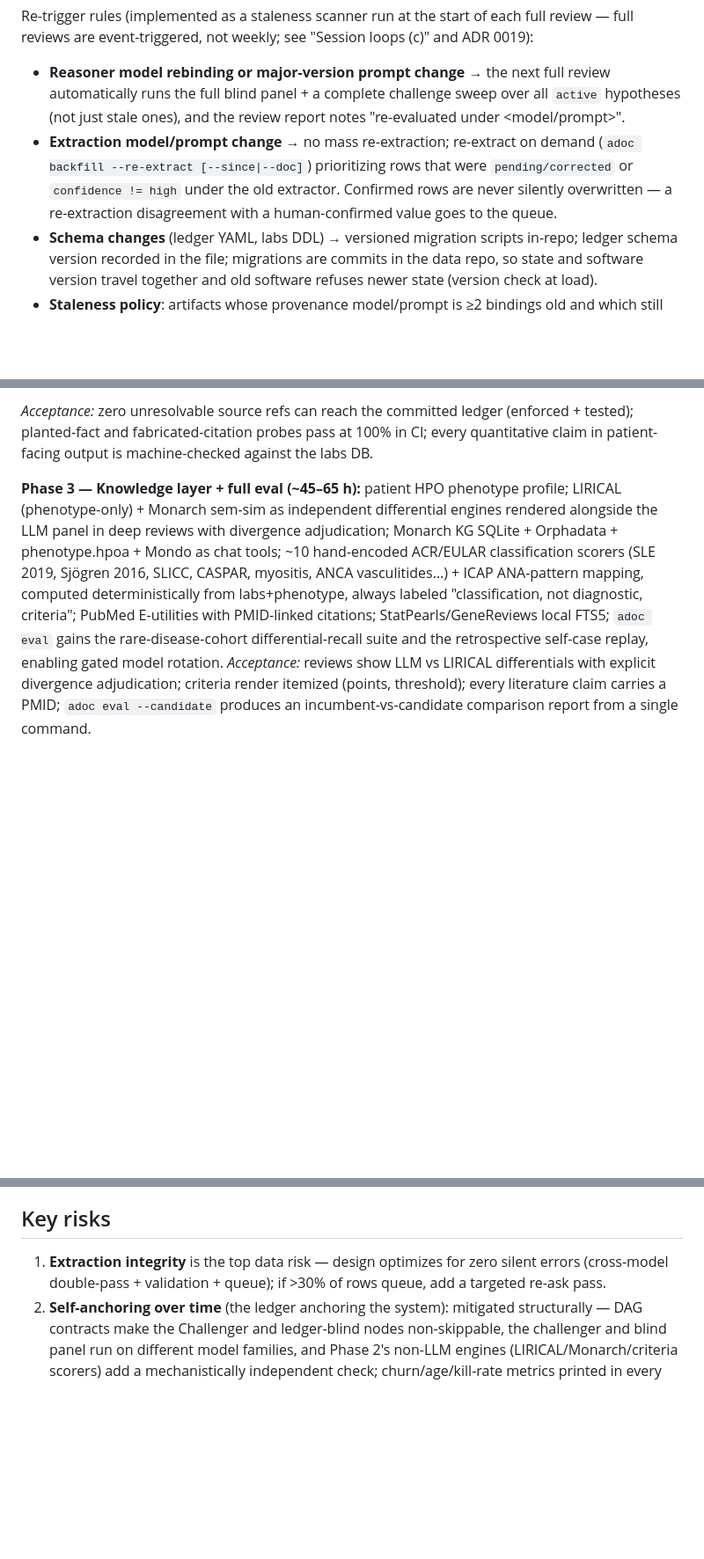
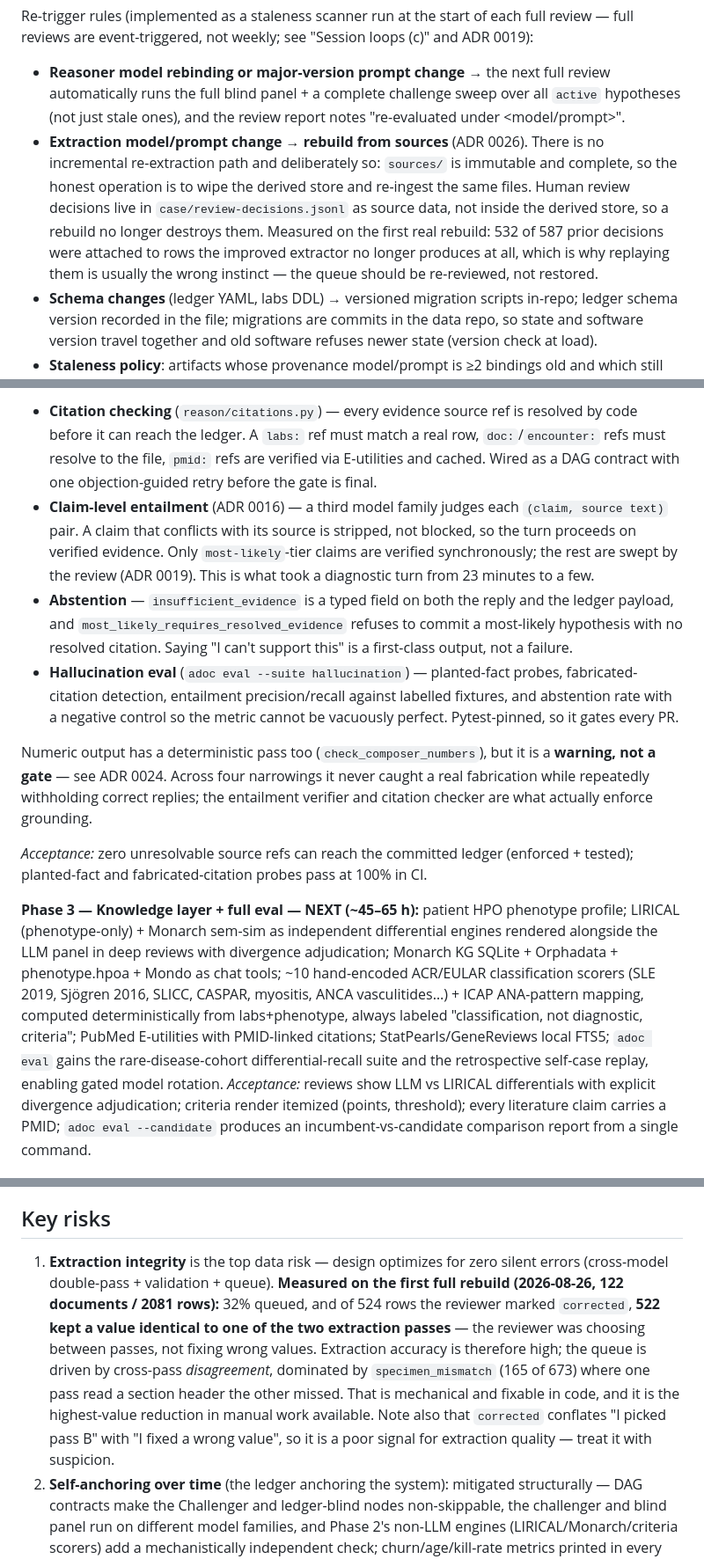
Before and after one commit to dpeterka/a-doc, a Markdown page: PLAN.md, 3 parts joined by grey strips. Shown at 88% size. Rendered like a GitHub page; blank space fills up the shorter version.

```diff
--- a/PLAN.md
+++ b/PLAN.md
@@ -82,7 +82,7 @@ Every persisted LLM-derived artifact (ledger diff, extraction, encounter summary
 
 Re-trigger rules (implemented as a staleness scanner run at the start of each full review — full reviews are event-triggered, not weekly; see "Session loops (c)" and ADR 0019):
 - **Reasoner model rebinding or major-version prompt change** → the next full review automatically runs the full blind panel + a complete challenge sweep over all `active` hypotheses (not just stale ones), and the review report notes "re-evaluated under <model/prompt>".
-- **Extraction model/prompt change** → no mass re-extraction; re-extract on demand (`adoc backfill --re-extract [--since|--doc]`) prioritizing rows that were `pending/corrected` or `confidence != high` under the old extractor. Confirmed rows are never silently overwritten — a re-extraction disagreement with a human-confirmed value goes to the queue.
+- **Extraction model/prompt change** → **rebuild from sources** (ADR 0026). There is no incremental re-extraction path and deliberately so: `sources/` is immutable and complete, so the honest operation is to wipe the derived store and re-ingest the same files. Human review decisions live in `case/review-decisions.jsonl` as source data, not inside the derived store, so a rebuild no longer destroys them. Measured on the first real rebuild: 532 of 587 prior decisions were attached to rows the improved extractor no longer produces at all, which is why replaying them is usually the wrong instinct — the queue should be re-reviewed, not restored.
 - **Schema changes** (ledger YAML, labs DDL) → versioned migration scripts in-repo; ledger schema version recorded in the file; migrations are commits in the data repo, so state and software version travel together and old software refuses newer state (version check at load).
 - **Staleness policy**: artifacts whose provenance model/prompt is ≥2 bindings old and which still influence `active` hypotheses are queued for re-evaluation, highest-probability hypotheses first; every full review prints the stale-artifact count so drift is visible, never silent — and the 7-day floor (ADR 0019) guarantees this check itself still runs at least weekly even during a quiet period.
 
@@ -227,14 +223,21 @@ Estimated spend: $1–3/document ingest, $0.20–1/diagnostic turn, $8–20/deep
 
-*Acceptance:* zero unresolvable source refs can reach the committed ledger (enforced + tested); planted-fact and fabricated-citation probes pass at 100% in CI; every quantitative claim in patient-facing output is machine-checked against the labs DB.
+- **Citation checking** (`reason/citations.py`) — every evidence source ref is resolved by code before it can reach the ledger. A `labs:` ref must match a real row, `doc:`/`encounter:` refs must resolve to the file, `pmid:` refs are verified via E-utilities and cached. Wired as a DAG contract with one objection-guided retry before the gate is final.
+- **Claim-level entailment** (ADR 0016) — a third model family judges each `(claim, source text)` pair. A claim that conflicts with its source is stripped, not blocked, so the turn proceeds on verified evidence. Only `most-likely`-tier claims are verified synchronously; the rest are swept by the review (ADR 0019). This is what took a diagnostic turn from 23 minutes to a few.
+- **Abstention** — `insufficient_evidence` is a typed field on both the reply and the ledger payload, and `most_likely_requires_resolved_evidence` refuses to commit a most-likely hypothesis with no resolved citation. Saying "I can't support this" is a first-class output, not a failure.
+- **Hallucination eval** (`adoc eval --suite hallucination`) — planted-fact probes, fabricated-citation detection, entailment precision/recall against labelled fixtures, and abstention rate with a negative control so the metric cannot be vacuously perfect. Pytest-pinned, so it gates every PR.
 
-**Phase 3 — Knowledge layer + full eval (~45–65 h):** patient HPO phenotype profile; LIRICAL (phenotype-only) + Monarch sem-sim as independent differential engines rendered alongside the LLM panel in deep reviews with divergence adjudication; Monarch KG SQLite + Orphadata + phenotype.hpoa + Mondo as chat tools; ~10 hand-encoded ACR/EULAR classification scorers (SLE 2019, Sjögren 2016, SLICC, CASPAR, myositis, ANCA vasculitides…) + ICAP ANA-pattern mapping, computed deterministically from labs+phenotype, always labeled "classification, not diagnostic, criteria"; PubMed E-utilities with PMID-linked citations; StatPearls/GeneReviews local FTS5; `adoc eval` gains the rare-disease-cohort differential-recall suite and the retrospective self-case replay, enabling gated model rotation.
+Numeric output has a deterministic pass too (`check_composer_numbers`), but it is a **warning, not a gate** — see ADR 0024. Across four narrowings it never caught a real fabrication while repeatedly withholding correct replies; the entailment verifier and citation checker are what actually enforce grounding.
+
+*Acceptance:* zero unresolvable source refs can reach the committed ledger (enforced + tested); planted-fact and fabricated-citation probes pass at 100% in CI.
+
+**Phase 3 — Knowledge layer + full eval — NEXT (~45–65 h):** patient HPO phenotype profile; LIRICAL (phenotype-only) + Monarch sem-sim as independent differential engines rendered alongside the LLM panel in deep reviews with divergence adjudication; Monarch KG SQLite + Orphadata + phenotype.hpoa + Mondo as chat tools; ~10 hand-encoded ACR/EULAR classification scorers (SLE 2019, Sjögren 2016, SLICC, CASPAR, myositis, ANCA vasculitides…) + ICAP ANA-pattern mapping, computed deterministically from labs+phenotype, always labeled "classification, not diagnostic, criteria"; PubMed E-utilities with PMID-linked citations; StatPearls/GeneReviews local FTS5; `adoc eval` gains the rare-disease-cohort differential-recall suite and the retrospective self-case replay, enabling gated model rotation.
 *Acceptance:* reviews show LLM vs LIRICAL differentials with explicit divergence adjudication; criteria render itemized (points, threshold); every literature claim carries a PMID; `adoc eval --candidate` produces an incumbent-vs-candidate comparison report from a single command.
 
 **Phase 4 — Extras:** Apple Health Records import (patient connects portals once, "Export All Health Data" zip → Dropbox → `apple_health.py` parses `clinical-records/` FHIR → labs/encounters deduped against PDF rows; PDFs remain the richer source for autoimmune serology narratives); specialist finder via NPPES NPI registry (taxonomy + location + insurance fit); one-page appointment-prep PDF export; medication/supplement interaction flags; genetics path if sequencing ever happens (Exomiser needs a VCF; Phen2Gene works from phenotypes now); email notifications (SES); vectors only if FTS5 demonstrably misses.
 
 ## Key risks
 
-1. **Extraction integrity** is the top data risk — design optimizes for zero silent errors (cross-model double-pass + validation + queue); if >30% of rows queue, add a targeted re-ask pass.
+1. **Extraction integrity** is the top data risk — design optimizes for zero silent errors (cross-model double-pass + validation + queue). **Measured on the first full rebuild (2026-08-26, 122 documents / 2081 rows):** 32% queued, and of 524 rows the reviewer marked `corrected`, **522 kept a value identical to one of the two extraction passes** — the reviewer was choosing between passes, not fixing wrong values. Extraction accuracy is therefore high; the queue is driven by cross-pass *disagreement*, dominated by `specimen_mismatch` (165 of 673) where one pass read a section header the other missed. That is mechanical and fixable in code, and it is the highest-value reduction in manual work available. Note also that `corrected` conflates "I picked pass B" with "I fixed a wrong value", so it is a poor signal for extraction quality — treat it with suspicion.
 2. **Self-anchoring over time** (the ledger anchoring the system): mitigated structurally — DAG contracts make the Challenger and ledger-blind nodes non-skippable, the challenger and blind panel run on different model families, and Phase 2's non-LLM engines (LIRICAL/Monarch/criteria scorers) add a mechanistically independent check; churn/age/kill-rate metrics printed in every review make stagnation visible.
 3. **Over-trust/framing drift:** steward language lives in one template + one deterministic gate, both pinned by the red-team suite as a required CI check — prompt edits that weaken safety behavior cannot merge.
 4. **PHI:** unredacted documents go to the API (required for vision; per accepted privacy posture). Standard API data isn't trained on; note Fable-tier models mandate 30-day retention — `claude-opus-5` doesn't.
```
Also changed, not shown: other parts of PLAN.md (+1 -5 lines), README.md (+38 -1 lines).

*-*-*

Extract the entries in full, exactly as they are, minus the pictures.

Before and after one commit to dpeterka/a-doc, a Markdown page: PLAN.md, 3 parts joined by grey strips. Shown at 88% size. Rendered like a GitHub page; blank space fills up the shorter version.

```diff
--- a/PLAN.md
+++ b/PLAN.md
@@ -82,7 +82,7 @@ Every persisted LLM-derived artifact (ledger diff, extraction, encounter summary
 
 Re-trigger rules (implemented as a staleness scanner run at the start of each full review — full reviews are event-triggered, not weekly; see "Session loops (c)" and ADR 0019):
 - **Reasoner model rebinding or major-version prompt change** → the next full review automatically runs the full blind panel + a complete challenge sweep over all `active` hypotheses (not just stale ones), and the review report notes "re-evaluated under <model/prompt>".
-- **Extraction model/prompt change** → no mass re-extraction; re-extract on demand (`adoc backfill --re-extract [--since|--doc]`) prioritizing rows that were `pending/corrected` or `confidence != high` under the old extractor. Confirmed rows are never silently overwritten — a re-extraction disagreement with a human-confirmed value goes to the queue.
+- **Extraction model/prompt change** → **rebuild from sources** (ADR 0026). There is no incremental re-extraction path and deliberately so: `sources/` is immutable and complete, so the honest operation is to wipe the derived store and re-ingest the same files. Human review decisions live in `case/review-decisions.jsonl` as source data, not inside the derived store, so a rebuild no longer destroys them. Measured on the first real rebuild: 532 of 587 prior decisions were attached to rows the improved extractor no longer produces at all, which is why replaying them is usually the wrong instinct — the queue should be re-reviewed, not restored.
 - **Schema changes** (ledger YAML, labs DDL) → versioned migration scripts in-repo; ledger schema version recorded in the file; migrations are commits in the data repo, so state and software version travel together and old software refuses newer state (version check at load).
 - **Staleness policy**: artifacts whose provenance model/prompt is ≥2 bindings old and which still influence `active` hypotheses are queued for re-evaluation, highest-probability hypotheses first; every full review prints the stale-artifact count so drift is visible, never silent — and the 7-day floor (ADR 0019) guarantees this check itself still runs at least weekly even during a quiet period.
 
@@ -227,14 +223,21 @@ Estimated spend: $1–3/document ingest, $0.20–1/diagnostic turn, $8–20/deep
 
-*Acceptance:* zero unresolvable source refs can reach the committed ledger (enforced + tested); planted-fact and fabricated-citation probes pass at 100% in CI; every quantitative claim in patient-facing output is machine-checked against the labs DB.
+- **Citation checking** (`reason/citations.py`) — every evidence source ref is resolved by code before it can reach the ledger. A `labs:` ref must match a real row, `doc:`/`encounter:` refs must resolve to the file, `pmid:` refs are verified via E-utilities and cached. Wired as a DAG contract with one objection-guided retry before the gate is final.
+- **Claim-level entailment** (ADR 0016) — a third model family judges each `(claim, source text)` pair. A claim that conflicts with its source is stripped, not blocked, so the turn proceeds on verified evidence. Only `most-likely`-tier claims are verified synchronously; the rest are swept by the review (ADR 0019). This is what took a diagnostic turn from 23 minutes to a few.
+- **Abstention** — `insufficient_evidence` is a typed field on both the reply and the ledger payload, and `most_likely_requires_resolved_evidence` refuses to commit a most-likely hypothesis with no resolved citation. Saying "I can't support this" is a first-class output, not a failure.
+- **Hallucination eval** (`adoc eval --suite hallucination`) — planted-fact probes, fabricated-citation detection, entailment precision/recall against labelled fixtures, and abstention rate with a negative control so the metric cannot be vacuously perfect. Pytest-pinned, so it gates every PR.
 
-**Phase 3 — Knowledge layer + full eval (~45–65 h):** patient HPO phenotype profile; LIRICAL (phenotype-only) + Monarch sem-sim as independent differential engines rendered alongside the LLM panel in deep reviews with divergence adjudication; Monarch KG SQLite + Orphadata + phenotype.hpoa + Mondo as chat tools; ~10 hand-encoded ACR/EULAR classification scorers (SLE 2019, Sjögren 2016, SLICC, CASPAR, myositis, ANCA vasculitides…) + ICAP ANA-pattern mapping, computed deterministically from labs+phenotype, always labeled "classification, not diagnostic, criteria"; PubMed E-utilities with PMID-linked citations; StatPearls/GeneReviews local FTS5; `adoc eval` gains the rare-disease-cohort differential-recall suite and the retrospective self-case replay, enabling gated model rotation.
+Numeric output has a deterministic pass too (`check_composer_numbers`), but it is a **warning, not a gate** — see ADR 0024. Across four narrowings it never caught a real fabrication while repeatedly withholding correct replies; the entailment verifier and citation checker are what actually enforce grounding.
+
+*Acceptance:* zero unresolvable source refs can reach the committed ledger (enforced + tested); planted-fact and fabricated-citation probes pass at 100% in CI.
+
+**Phase 3 — Knowledge layer + full eval — NEXT (~45–65 h):** patient HPO phenotype profile; LIRICAL (phenotype-only) + Monarch sem-sim as independent differential engines rendered alongside the LLM panel in deep reviews with divergence adjudication; Monarch KG SQLite + Orphadata + phenotype.hpoa + Mondo as chat tools; ~10 hand-encoded ACR/EULAR classification scorers (SLE 2019, Sjögren 2016, SLICC, CASPAR, myositis, ANCA vasculitides…) + ICAP ANA-pattern mapping, computed deterministically from labs+phenotype, always labeled "classification, not diagnostic, criteria"; PubMed E-utilities with PMID-linked citations; StatPearls/GeneReviews local FTS5; `adoc eval` gains the rare-disease-cohort differential-recall suite and the retrospective self-case replay, enabling gated model rotation.
 *Acceptance:* reviews show LLM vs LIRICAL differentials with explicit divergence adjudication; criteria render itemized (points, threshold); every literature claim carries a PMID; `adoc eval --candidate` produces an incumbent-vs-candidate comparison report from a single command.
 
 **Phase 4 — Extras:** Apple Health Records import (patient connects portals once, "Export All Health Data" zip → Dropbox → `apple_health.py` parses `clinical-records/` FHIR → labs/encounters deduped against PDF rows; PDFs remain the richer source for autoimmune serology narratives); specialist finder via NPPES NPI registry (taxonomy + location + insurance fit); one-page appointment-prep PDF export; medication/supplement interaction flags; genetics path if sequencing ever happens (Exomiser needs a VCF; Phen2Gene works from phenotypes now); email notifications (SES); vectors only if FTS5 demonstrably misses.
 
 ## Key risks
 
-1. **Extraction integrity** is the top data risk — design optimizes for zero silent errors (cross-model double-pass + validation + queue); if >30% of rows queue, add a targeted re-ask pass.
+1. **Extraction integrity** is the top data risk — design optimizes for zero silent errors (cross-model double-pass + validation + queue). **Measured on the first full rebuild (2026-08-26, 122 documents / 2081 rows):** 32% queued, and of 524 rows the reviewer marked `corrected`, **522 kept a value identical to one of the two extraction passes** — the reviewer was choosing between passes, not fixing wrong values. Extraction accuracy is therefore high; the queue is driven by cross-pass *disagreement*, dominated by `specimen_mismatch` (165 of 673) where one pass read a section header the other missed. That is mechanical and fixable in code, and it is the highest-value reduction in manual work available. Note also that `corrected` conflates "I picked pass B" with "I fixed a wrong value", so it is a poor signal for extraction quality — treat it with suspicion.
 2. **Self-anchoring over time** (the ledger anchoring the system): mitigated structurally — DAG contracts make the Challenger and ledger-blind nodes non-skippable, the challenger and blind panel run on different model families, and Phase 2's non-LLM engines (LIRICAL/Monarch/criteria scorers) add a mechanistically independent check; churn/age/kill-rate metrics printed in every review make stagnation visible.
 3. **Over-trust/framing drift:** steward language lives in one template + one deterministic gate, both pinned by the red-team suite as a required CI check — prompt edits that weaken safety behavior cannot merge.
 4. **PHI:** unredacted documents go to the API (required for vision; per accepted privacy posture). Standard API data isn't trained on; note Fable-tier models mandate 30-day retention — `claude-opus-5` doesn't.
```
Also changed, not shown: other parts of PLAN.md (+1 -5 lines), README.md (+38 -1 lines).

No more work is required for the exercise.